▼▼▼

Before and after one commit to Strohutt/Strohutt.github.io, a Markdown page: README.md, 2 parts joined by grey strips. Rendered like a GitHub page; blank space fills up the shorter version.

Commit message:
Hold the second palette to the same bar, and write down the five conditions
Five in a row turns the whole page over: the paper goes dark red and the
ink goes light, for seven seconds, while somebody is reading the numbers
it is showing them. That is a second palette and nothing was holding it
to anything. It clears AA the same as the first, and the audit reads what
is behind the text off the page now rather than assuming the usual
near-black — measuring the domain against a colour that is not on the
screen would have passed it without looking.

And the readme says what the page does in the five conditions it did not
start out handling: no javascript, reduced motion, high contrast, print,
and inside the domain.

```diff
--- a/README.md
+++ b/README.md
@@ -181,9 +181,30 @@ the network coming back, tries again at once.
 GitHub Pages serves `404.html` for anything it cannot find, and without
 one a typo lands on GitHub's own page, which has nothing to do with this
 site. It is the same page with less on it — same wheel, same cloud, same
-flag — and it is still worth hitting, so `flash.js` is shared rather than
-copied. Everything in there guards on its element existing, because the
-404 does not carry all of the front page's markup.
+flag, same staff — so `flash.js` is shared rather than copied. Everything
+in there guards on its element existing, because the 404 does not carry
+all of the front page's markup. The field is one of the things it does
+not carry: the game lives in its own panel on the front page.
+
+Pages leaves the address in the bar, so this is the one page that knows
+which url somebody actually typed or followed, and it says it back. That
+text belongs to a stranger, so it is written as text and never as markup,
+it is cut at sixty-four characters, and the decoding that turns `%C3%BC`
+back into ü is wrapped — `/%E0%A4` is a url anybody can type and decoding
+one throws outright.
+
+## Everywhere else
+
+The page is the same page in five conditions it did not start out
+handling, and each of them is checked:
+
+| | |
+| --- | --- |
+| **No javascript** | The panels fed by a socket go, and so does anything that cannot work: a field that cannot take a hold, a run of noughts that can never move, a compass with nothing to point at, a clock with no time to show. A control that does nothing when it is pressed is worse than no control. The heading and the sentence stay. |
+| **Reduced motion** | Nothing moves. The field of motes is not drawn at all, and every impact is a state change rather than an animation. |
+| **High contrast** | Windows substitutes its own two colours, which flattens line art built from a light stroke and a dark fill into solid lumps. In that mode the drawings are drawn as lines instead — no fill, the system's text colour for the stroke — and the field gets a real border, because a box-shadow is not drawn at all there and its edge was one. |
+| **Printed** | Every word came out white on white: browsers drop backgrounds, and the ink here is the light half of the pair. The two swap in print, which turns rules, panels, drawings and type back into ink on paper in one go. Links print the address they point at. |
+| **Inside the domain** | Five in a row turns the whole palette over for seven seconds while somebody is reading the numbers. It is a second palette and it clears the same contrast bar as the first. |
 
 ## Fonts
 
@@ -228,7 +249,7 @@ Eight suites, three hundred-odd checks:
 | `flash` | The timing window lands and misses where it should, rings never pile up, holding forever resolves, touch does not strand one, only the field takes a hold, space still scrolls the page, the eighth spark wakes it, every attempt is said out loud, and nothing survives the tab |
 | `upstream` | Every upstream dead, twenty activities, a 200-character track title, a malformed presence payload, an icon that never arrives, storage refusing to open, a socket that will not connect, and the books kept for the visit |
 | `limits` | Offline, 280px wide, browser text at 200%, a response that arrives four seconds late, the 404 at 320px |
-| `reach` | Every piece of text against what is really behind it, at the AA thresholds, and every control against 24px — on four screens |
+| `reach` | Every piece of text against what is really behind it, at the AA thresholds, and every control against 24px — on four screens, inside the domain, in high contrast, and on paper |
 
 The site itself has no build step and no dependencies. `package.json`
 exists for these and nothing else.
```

▲▲▲
▼▼▼

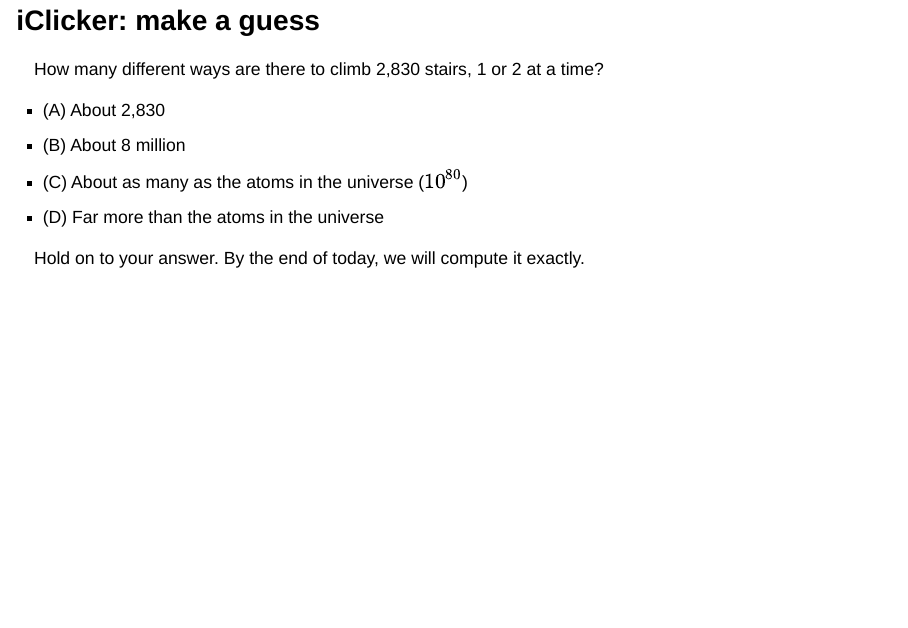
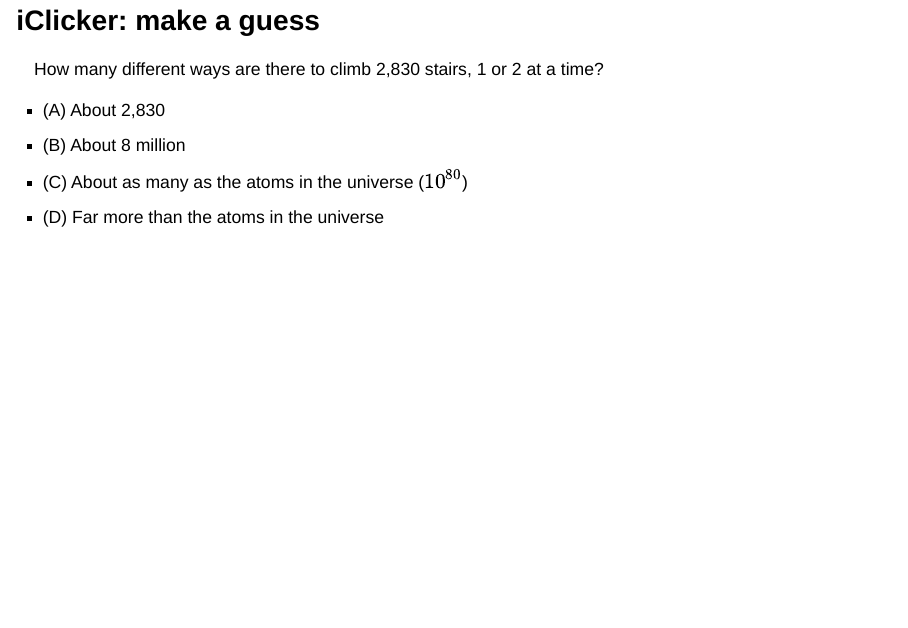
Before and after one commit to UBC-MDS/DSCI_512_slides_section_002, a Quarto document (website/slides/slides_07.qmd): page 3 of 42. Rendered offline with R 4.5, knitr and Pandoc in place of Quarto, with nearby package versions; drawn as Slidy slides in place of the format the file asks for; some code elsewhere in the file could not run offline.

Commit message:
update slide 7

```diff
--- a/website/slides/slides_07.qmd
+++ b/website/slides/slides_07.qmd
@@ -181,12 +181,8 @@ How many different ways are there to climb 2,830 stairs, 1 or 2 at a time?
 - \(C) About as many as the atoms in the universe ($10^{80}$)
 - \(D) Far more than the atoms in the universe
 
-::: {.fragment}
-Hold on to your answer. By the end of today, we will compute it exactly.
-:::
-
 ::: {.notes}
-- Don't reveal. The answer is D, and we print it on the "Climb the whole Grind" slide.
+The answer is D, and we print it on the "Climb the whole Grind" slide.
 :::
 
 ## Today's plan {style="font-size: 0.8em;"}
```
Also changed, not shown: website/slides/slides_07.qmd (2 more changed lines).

▲▲▲
▼▼▼

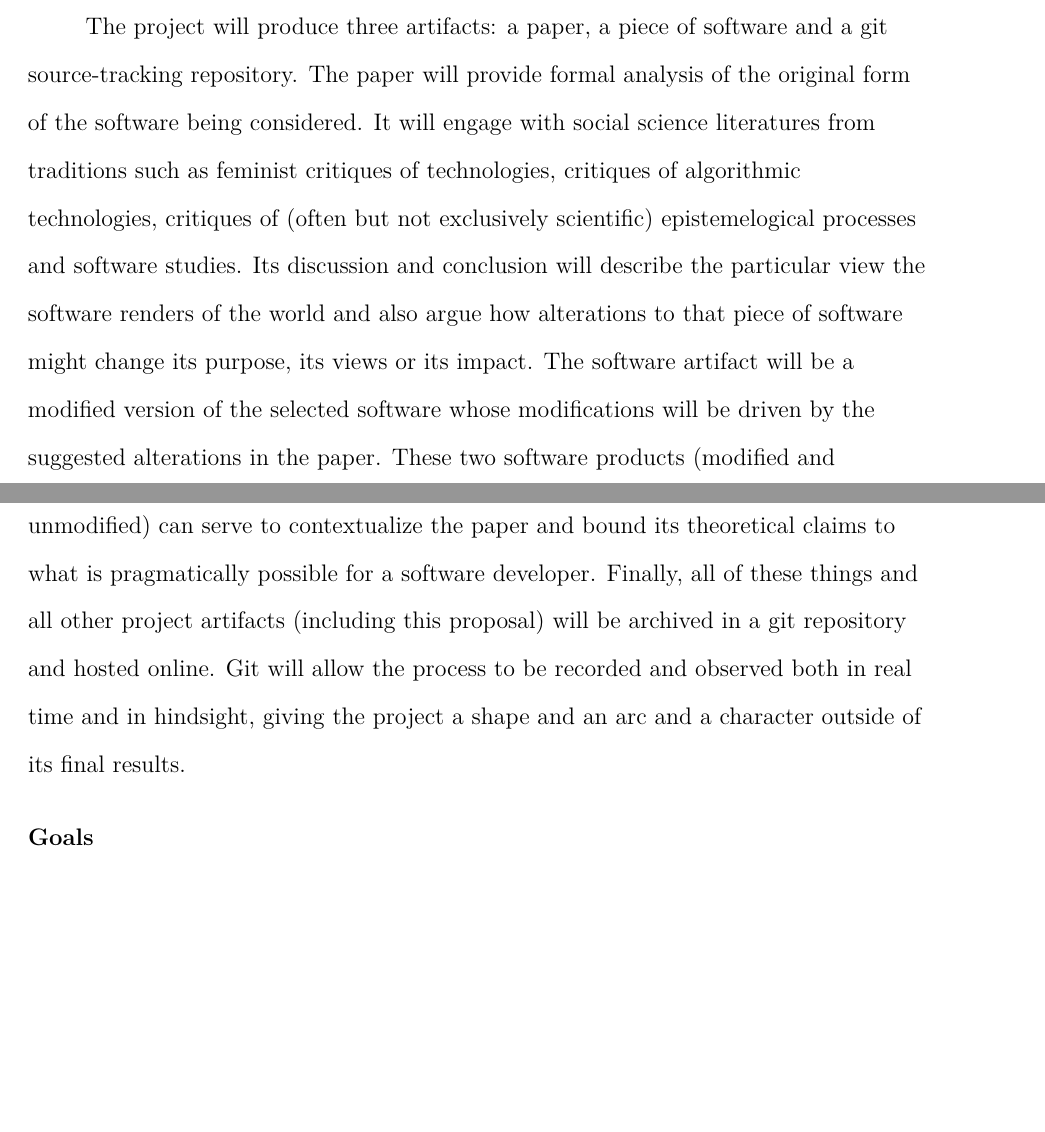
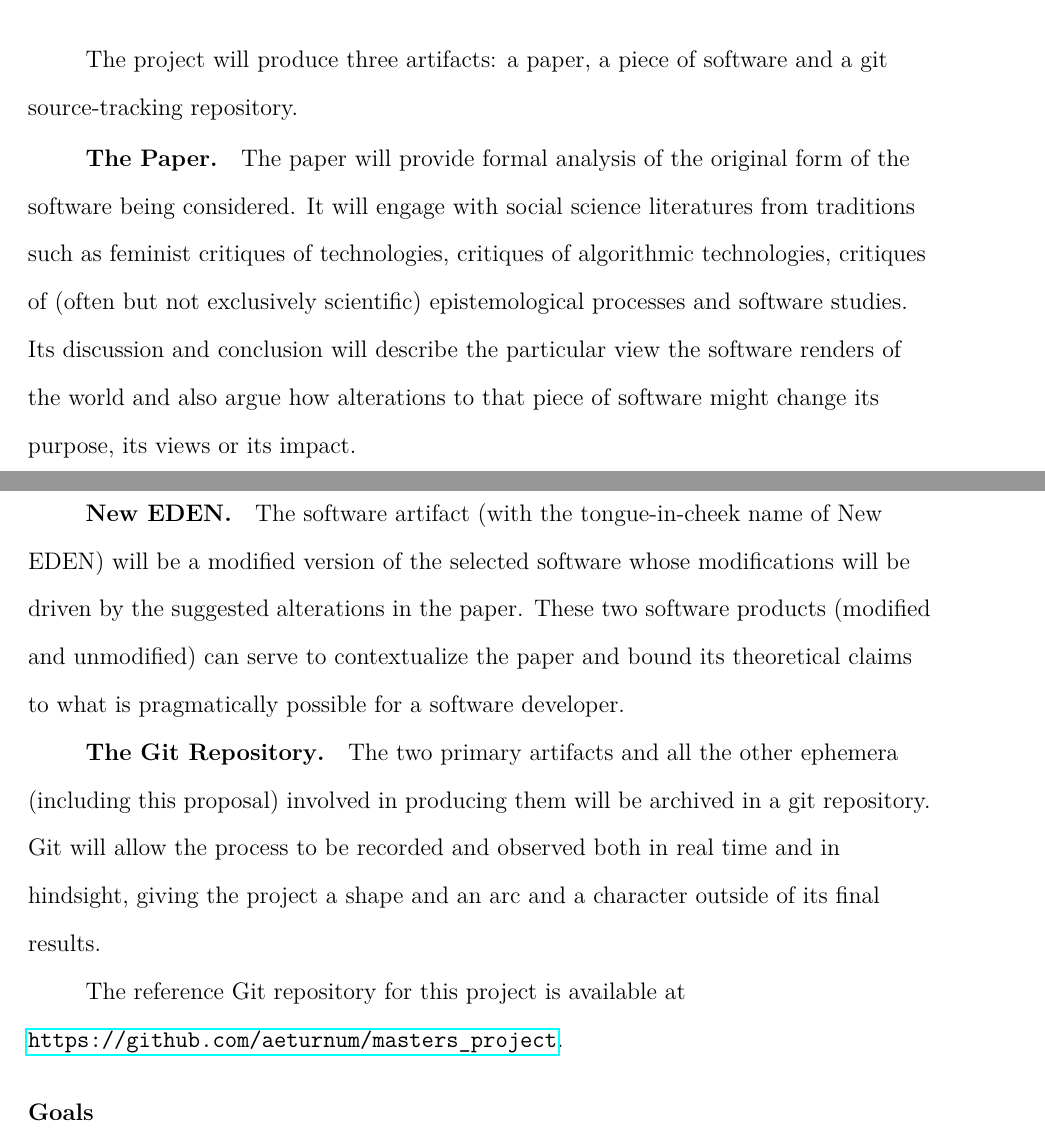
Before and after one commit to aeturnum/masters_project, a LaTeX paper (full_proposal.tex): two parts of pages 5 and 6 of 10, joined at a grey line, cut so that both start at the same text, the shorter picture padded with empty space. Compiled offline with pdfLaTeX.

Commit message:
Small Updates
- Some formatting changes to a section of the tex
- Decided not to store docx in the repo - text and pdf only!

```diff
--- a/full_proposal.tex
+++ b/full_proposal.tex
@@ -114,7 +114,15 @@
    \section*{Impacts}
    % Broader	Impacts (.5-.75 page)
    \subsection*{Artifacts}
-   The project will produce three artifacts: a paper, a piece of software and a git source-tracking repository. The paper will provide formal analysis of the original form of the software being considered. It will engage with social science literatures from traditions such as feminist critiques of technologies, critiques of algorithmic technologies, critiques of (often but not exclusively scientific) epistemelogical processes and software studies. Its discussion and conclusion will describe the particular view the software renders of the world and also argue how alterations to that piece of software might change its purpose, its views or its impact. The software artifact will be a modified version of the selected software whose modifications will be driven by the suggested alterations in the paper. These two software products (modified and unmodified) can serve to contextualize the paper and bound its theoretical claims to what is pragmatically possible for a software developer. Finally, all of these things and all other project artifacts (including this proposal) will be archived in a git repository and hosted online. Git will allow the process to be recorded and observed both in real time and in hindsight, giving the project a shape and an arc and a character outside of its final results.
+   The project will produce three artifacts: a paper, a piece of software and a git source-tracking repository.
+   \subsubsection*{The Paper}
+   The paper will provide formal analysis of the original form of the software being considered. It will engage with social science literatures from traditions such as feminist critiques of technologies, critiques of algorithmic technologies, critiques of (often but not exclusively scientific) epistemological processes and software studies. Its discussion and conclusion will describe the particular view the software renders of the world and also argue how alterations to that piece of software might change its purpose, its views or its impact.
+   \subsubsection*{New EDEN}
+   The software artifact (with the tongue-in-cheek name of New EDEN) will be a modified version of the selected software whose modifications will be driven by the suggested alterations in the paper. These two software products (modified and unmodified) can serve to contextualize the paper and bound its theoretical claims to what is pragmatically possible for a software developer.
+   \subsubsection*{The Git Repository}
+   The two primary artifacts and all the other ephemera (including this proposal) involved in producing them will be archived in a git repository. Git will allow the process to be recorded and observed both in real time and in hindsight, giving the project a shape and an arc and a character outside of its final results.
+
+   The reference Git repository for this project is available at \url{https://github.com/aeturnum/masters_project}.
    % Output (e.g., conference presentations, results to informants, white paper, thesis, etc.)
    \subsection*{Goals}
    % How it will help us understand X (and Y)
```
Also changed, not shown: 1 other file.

▲▲▲

▶ [What this task involves] Report only a number, the count of lines in the listing that contain the word "same".

▶ [Solved exercise] 7